WHAT TO DO
Find each line below containing the word "container" and copy it.

[Records drawn from a dataset]

-- Opening Marker --

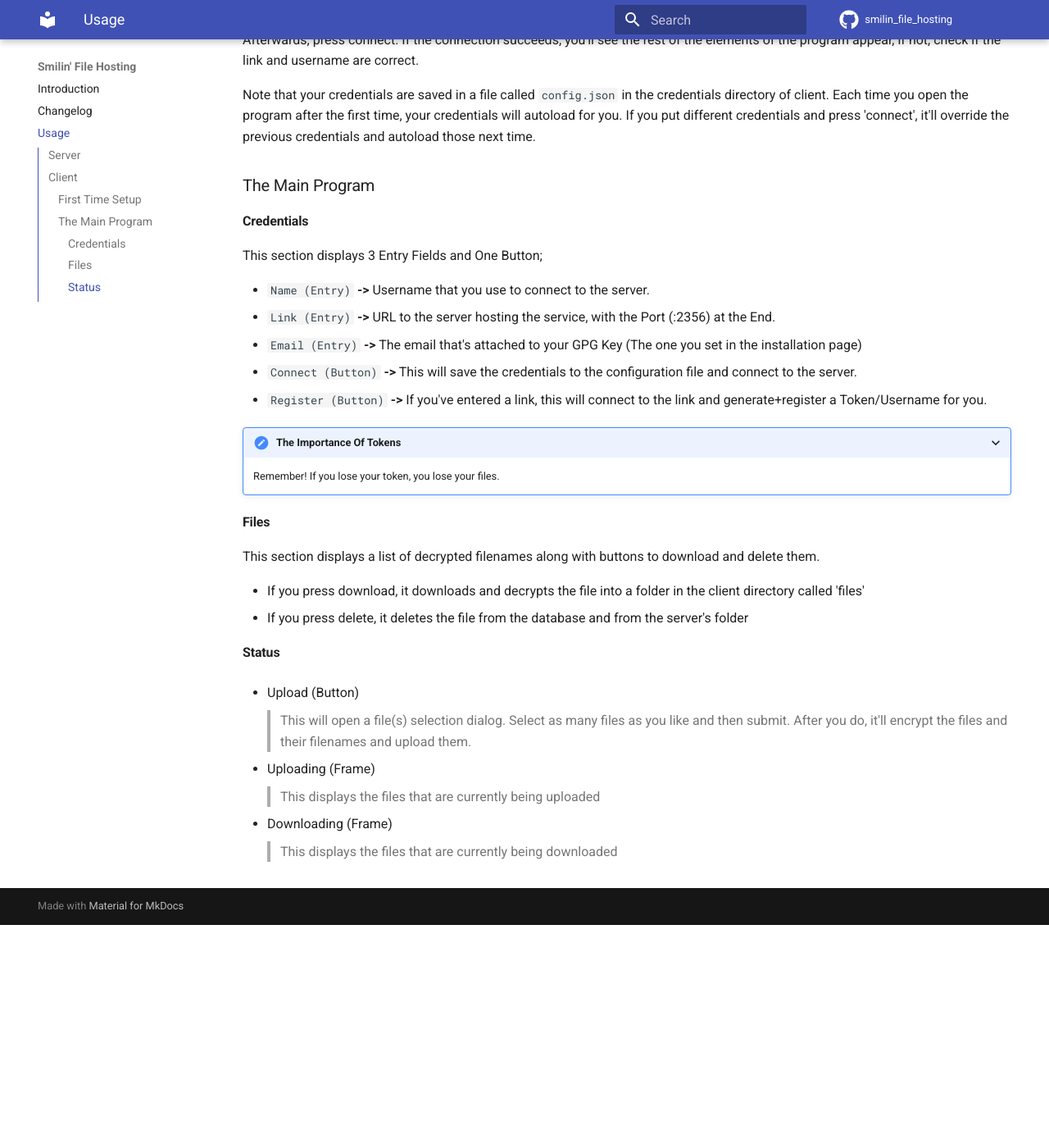
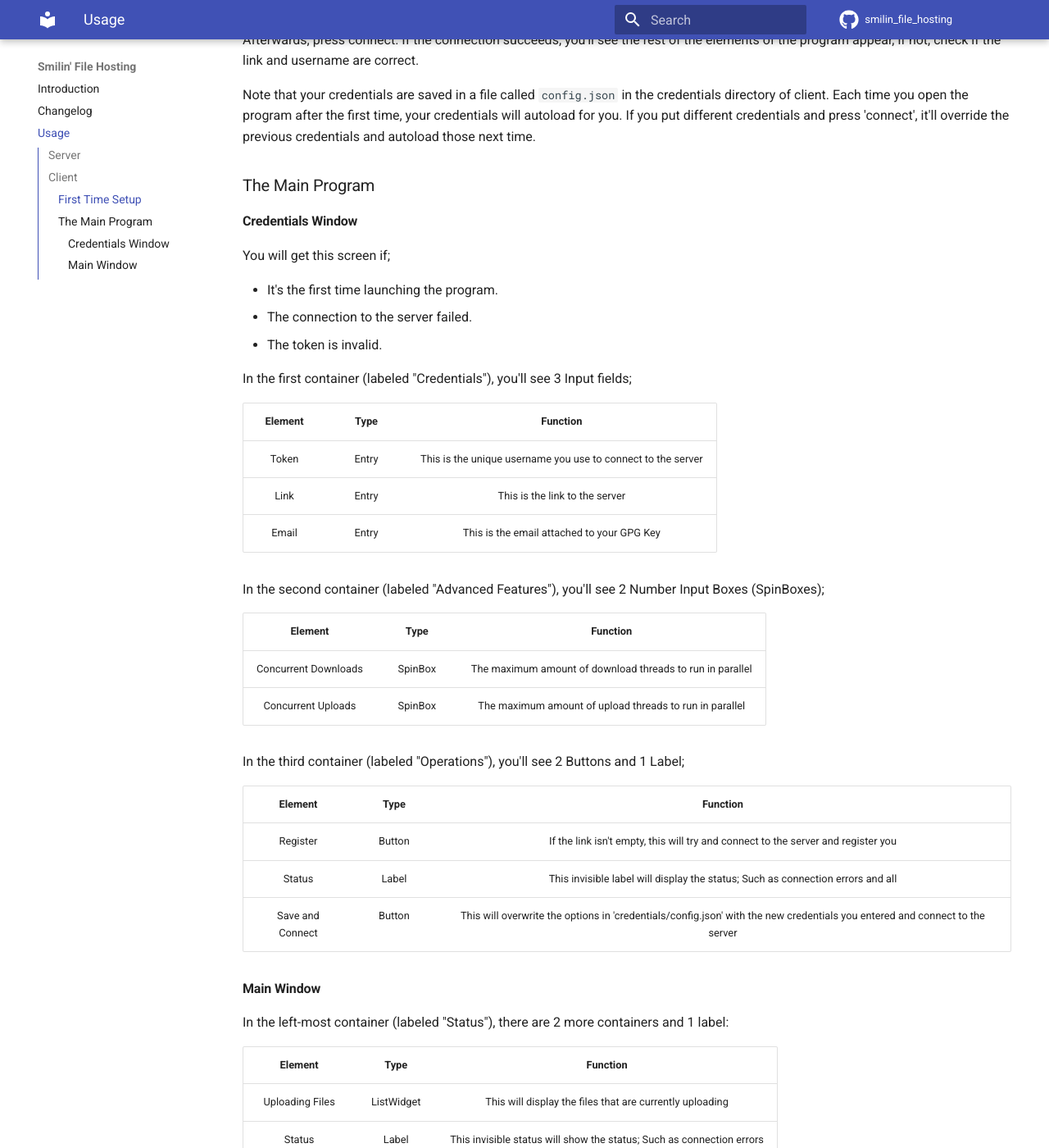
Before and after one commit to Smilin-Dominator/smilin_file_hosting, an MkDocs documentation site: the page built from docs/usage.md, in a window 1280 px wide and 1400 px high, scrolled down 876 px. Shown: the whole window at 82% size. Built offline with MkDocs 1.6.1 and Material for MkDocs 9.7.7, drawn with Linux system fonts in a browser that asks for light colours; comment, search, counter and statistics services are not loaded; before the commit the page ends 2004 px from its top, so only the background shows below that; some of the changed text lies outside the part shown.

Commit message:
docs: Rewrote Usage (Part 1) Replaced previous functions with tables describing the new functions

```diff
--- a/docs/usage.md
+++ b/docs/usage.md
@@ -37,38 +37,60 @@ press 'connect', it'll override the previous credentials and autoload those next
 
 ### The Main Program
 
-#### Credentials
+#### Credentials Window
+You will get this screen if;
 
-This section displays 3 Entry Fields and One Button;
+* It's the first time launching the program.
+* The connection to the server failed.
+* The token is invalid.
 
-* `Name (Entry)`  **->** Username that you use to connect to the server.
-* `Link (Entry)`  **->** URL to the server hosting the service, with the Port (:2356) at the End.
-* `Email (Entry)` **->** The email that's attached to your GPG Key (The one you set in the installation page)
-* `Connect (Button)` **->** This will save the credentials to the configuration file and connect to the server.
-* `Register (Button)` **->** If you've entered a link, this will connect to the link and generate+register a Token/Username for you.
+In the first container (labeled "Credentials"), you'll see 3 Input fields;
 
-???+ "The Importance Of Tokens"
-    Remember! If you lose your token, you lose your files.
+| Element | Type  |                           Function                           |
+|:-------:|:-----:|:------------------------------------------------------------:|
+|  Token  | Entry | This is the unique username you use to connect to the server |
+|  Link   | Entry |                This is the link to the server                |
+|  Email  | Entry |          This is the email attached to your GPG Key          |
+
+In the second container (labeled "Advanced Features"), you'll see 2 Number Input Boxes (SpinBoxes);
+
+|       Element        |  Type   |                         Function                          |
+|:--------------------:|:-------:|:---------------------------------------------------------:|
+| Concurrent Downloads | SpinBox | The maximum amount of download threads to run in parallel |
+|  Concurrent Uploads  | SpinBox |  The maximum amount of upload threads to run in parallel  |
 
 
-#### Files
+In the third container (labeled "Operations"), you'll see 2 Buttons and 1 Label;
 
-This section displays a list of decrypted filenames along with buttons to download and delete them.
+|     Element      |  Type  |                                                          Function                                                           |
+|:----------------:|:------:|:---------------------------------------------------------------------------------------------------------------------------:|
+|     Register     | Button |                      If the link isn't empty, this will try and connect to the server and register you                      |
+|      Status      | Label  |                       This invisible label will display the status; Such as connection errors and all                       |
+| Save and Connect | Button | This will overwrite the options in 'credentials/config.json' with the new credentials you entered and connect to the server |
 
-* If you press download, it downloads and decrypts the file into a folder in the client directory called 'files'
-* If you press delete, it deletes the file from the database and from the server's folder
 
-#### Status
+#### Main Window
+In the left-most container (labeled "Status"), there are 2 more containers and 1 label:
 
-* Upload (Button)
+|      Element      |    Type    |                               Function                                |
+|:-----------------:|:----------:|:---------------------------------------------------------------------:|
+|  Uploading Files  | ListWidget |       This will display the files that are currently uploading        |
+|      Status       |   Label    | This invisible status will show the status; Such as connection errors |
+| Downloading Files | ListWidget |      This will display the files that are currently downloading       |
 
-    > This will open a file(s) selection dialog. Select as many files as you like and then submit. After you do,
-    > it'll encrypt the files and their filenames and upload them.
+In the top-right container (labeled "Files"), there's a TreeWidget:
 
-* Uploading (Frame)
+| Element |    Type     |                              Function                              |
+|:-------:|:-----------:|:------------------------------------------------------------------:|
+|  Files  | Tree Widget | Displays the files with a checkbox to the left of them (see below) |
 
-    > This displays the files that are currently being uploaded
 
-* Downloading (Frame)
+In the bottom container (labeled "Operations"), there are 5 Buttons:
 
-    > This displays the files that are currently being downloaded
+|      Element      | Type   |                                Function                                |
+|:-----------------:|--------|:----------------------------------------------------------------------:|
+| Download Selected | Button |                    Downloads the files you selected                    |
+|  Delete Selected  | Button |                     Deletes the files you selected                     |
+|      Refresh      | Button |                         Refreshes the file list                        |
+|    Upload File    | Button | This opens a file dialog for you to select as many files as you'd like |
+|    Credentials    | Button |                    This opens the credentials window                   |
```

-- Closing Marker --

YOUR RESPONSE
+In the first container (labeled "Credentials"), you'll see 3 Input fields;
+In the second container (labeled "Advanced Features"), you'll see 2 Number Input Boxes (SpinBoxes);
+In the third container (labeled "Operations"), you'll see 2 Buttons and 1 Label;
+In the left-most container (labeled "Status"), there are 2 more containers and 1 label:
+In the top-right container (labeled "Files"), there's a TreeWidget:
+In the bottom container (labeled "Operations"), there are 5 Buttons:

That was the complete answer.